Letter to the Editor: Chief Gray Lock legend draws scrutiny
Chief Gray Lock legend draws scrutiny
To the Editor:
One wonders where the historical myths about Chief Gray Lock originated. The Eagle's story ("Bascom Lodge opens with Abenaki Festival," May 29) about the opening of Bascom Lodge is almost completely incorrect.
The chief was a Worenoke Indian, not an Abenaki, although he lived among the Abenakis in Vermont after 1676. He never lived on Mount Greylock and probably never actually saw the mountain.
There were no English settlements in Berkshire County in 1712, when Gray Lock began his raids into Massachusetts. He operated from his fort near Missiquoi Bay at the north end of Lake Champlain and usually led a small number of warriors (four to 10 men) against the eastern towns of Northfield, Hatfield, and Rutland.
The early Berkshire settlers called the mountain "Saddle-back," and there was no reference to an Indian named Grey Lock being associated with it.
Lion G. Miles, Stockbridge
TALK TO US

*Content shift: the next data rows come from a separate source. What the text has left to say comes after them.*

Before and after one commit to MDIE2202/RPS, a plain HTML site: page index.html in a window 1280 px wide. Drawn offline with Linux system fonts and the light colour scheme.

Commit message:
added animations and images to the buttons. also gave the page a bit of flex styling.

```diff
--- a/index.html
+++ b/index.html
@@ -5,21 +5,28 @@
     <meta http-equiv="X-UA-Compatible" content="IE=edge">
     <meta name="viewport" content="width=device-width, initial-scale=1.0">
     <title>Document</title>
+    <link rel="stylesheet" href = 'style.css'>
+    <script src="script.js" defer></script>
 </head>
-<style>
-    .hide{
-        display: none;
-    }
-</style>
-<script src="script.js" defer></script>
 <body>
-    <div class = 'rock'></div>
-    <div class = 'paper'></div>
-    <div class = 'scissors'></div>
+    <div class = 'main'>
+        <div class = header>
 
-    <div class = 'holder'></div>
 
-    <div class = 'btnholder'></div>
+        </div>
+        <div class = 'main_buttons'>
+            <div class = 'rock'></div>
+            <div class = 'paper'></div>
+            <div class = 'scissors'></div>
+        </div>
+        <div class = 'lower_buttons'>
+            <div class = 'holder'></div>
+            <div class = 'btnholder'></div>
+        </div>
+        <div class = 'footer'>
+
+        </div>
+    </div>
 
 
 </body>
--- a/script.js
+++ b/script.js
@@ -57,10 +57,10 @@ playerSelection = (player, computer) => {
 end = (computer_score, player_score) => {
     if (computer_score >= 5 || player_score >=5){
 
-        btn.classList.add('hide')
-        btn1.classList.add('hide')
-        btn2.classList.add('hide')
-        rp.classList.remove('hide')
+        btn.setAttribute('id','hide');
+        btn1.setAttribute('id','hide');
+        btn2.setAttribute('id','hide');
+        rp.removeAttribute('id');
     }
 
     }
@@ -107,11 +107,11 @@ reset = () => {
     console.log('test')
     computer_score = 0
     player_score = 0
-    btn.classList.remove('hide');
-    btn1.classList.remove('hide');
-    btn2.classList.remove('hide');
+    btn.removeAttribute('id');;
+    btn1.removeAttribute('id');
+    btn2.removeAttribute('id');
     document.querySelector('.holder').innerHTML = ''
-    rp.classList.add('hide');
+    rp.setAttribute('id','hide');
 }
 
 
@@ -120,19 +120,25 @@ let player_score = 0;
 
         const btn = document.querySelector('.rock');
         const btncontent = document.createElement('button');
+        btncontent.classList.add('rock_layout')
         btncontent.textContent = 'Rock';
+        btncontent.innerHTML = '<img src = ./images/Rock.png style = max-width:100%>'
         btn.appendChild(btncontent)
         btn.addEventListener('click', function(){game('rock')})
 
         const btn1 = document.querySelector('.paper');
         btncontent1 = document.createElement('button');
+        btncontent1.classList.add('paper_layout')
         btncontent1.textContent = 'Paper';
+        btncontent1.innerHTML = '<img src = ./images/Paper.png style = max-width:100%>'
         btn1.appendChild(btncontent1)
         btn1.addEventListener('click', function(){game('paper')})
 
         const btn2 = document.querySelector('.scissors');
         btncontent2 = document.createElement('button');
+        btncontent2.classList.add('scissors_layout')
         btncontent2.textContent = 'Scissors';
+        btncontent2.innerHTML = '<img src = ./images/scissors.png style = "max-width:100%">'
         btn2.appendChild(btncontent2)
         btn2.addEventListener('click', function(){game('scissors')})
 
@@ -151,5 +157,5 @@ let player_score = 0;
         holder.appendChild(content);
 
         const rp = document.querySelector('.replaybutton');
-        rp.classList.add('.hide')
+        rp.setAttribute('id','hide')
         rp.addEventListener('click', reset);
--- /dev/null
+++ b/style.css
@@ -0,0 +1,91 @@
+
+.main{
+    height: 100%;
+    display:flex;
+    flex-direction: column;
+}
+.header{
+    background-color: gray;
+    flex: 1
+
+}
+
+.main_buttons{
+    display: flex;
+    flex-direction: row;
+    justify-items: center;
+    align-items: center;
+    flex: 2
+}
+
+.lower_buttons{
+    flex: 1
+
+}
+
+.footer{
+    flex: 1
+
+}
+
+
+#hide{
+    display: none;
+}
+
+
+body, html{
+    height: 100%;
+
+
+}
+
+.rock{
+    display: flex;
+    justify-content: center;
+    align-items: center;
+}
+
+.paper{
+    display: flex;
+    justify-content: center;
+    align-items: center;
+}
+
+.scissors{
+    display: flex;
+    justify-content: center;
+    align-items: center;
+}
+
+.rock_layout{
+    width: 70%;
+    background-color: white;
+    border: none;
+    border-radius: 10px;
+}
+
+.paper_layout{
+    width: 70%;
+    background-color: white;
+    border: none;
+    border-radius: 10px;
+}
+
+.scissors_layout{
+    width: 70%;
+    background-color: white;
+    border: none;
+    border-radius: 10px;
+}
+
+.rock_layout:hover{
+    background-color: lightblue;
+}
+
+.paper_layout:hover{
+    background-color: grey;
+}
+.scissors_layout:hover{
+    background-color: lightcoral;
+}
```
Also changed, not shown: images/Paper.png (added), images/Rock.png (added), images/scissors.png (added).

If you'd like to leave a comment (or a tip or a question) about this story with the editors, please email us. We also welcome letters to the editor for publication; you can do that by filling out our letters form and submitting it to the newsroom.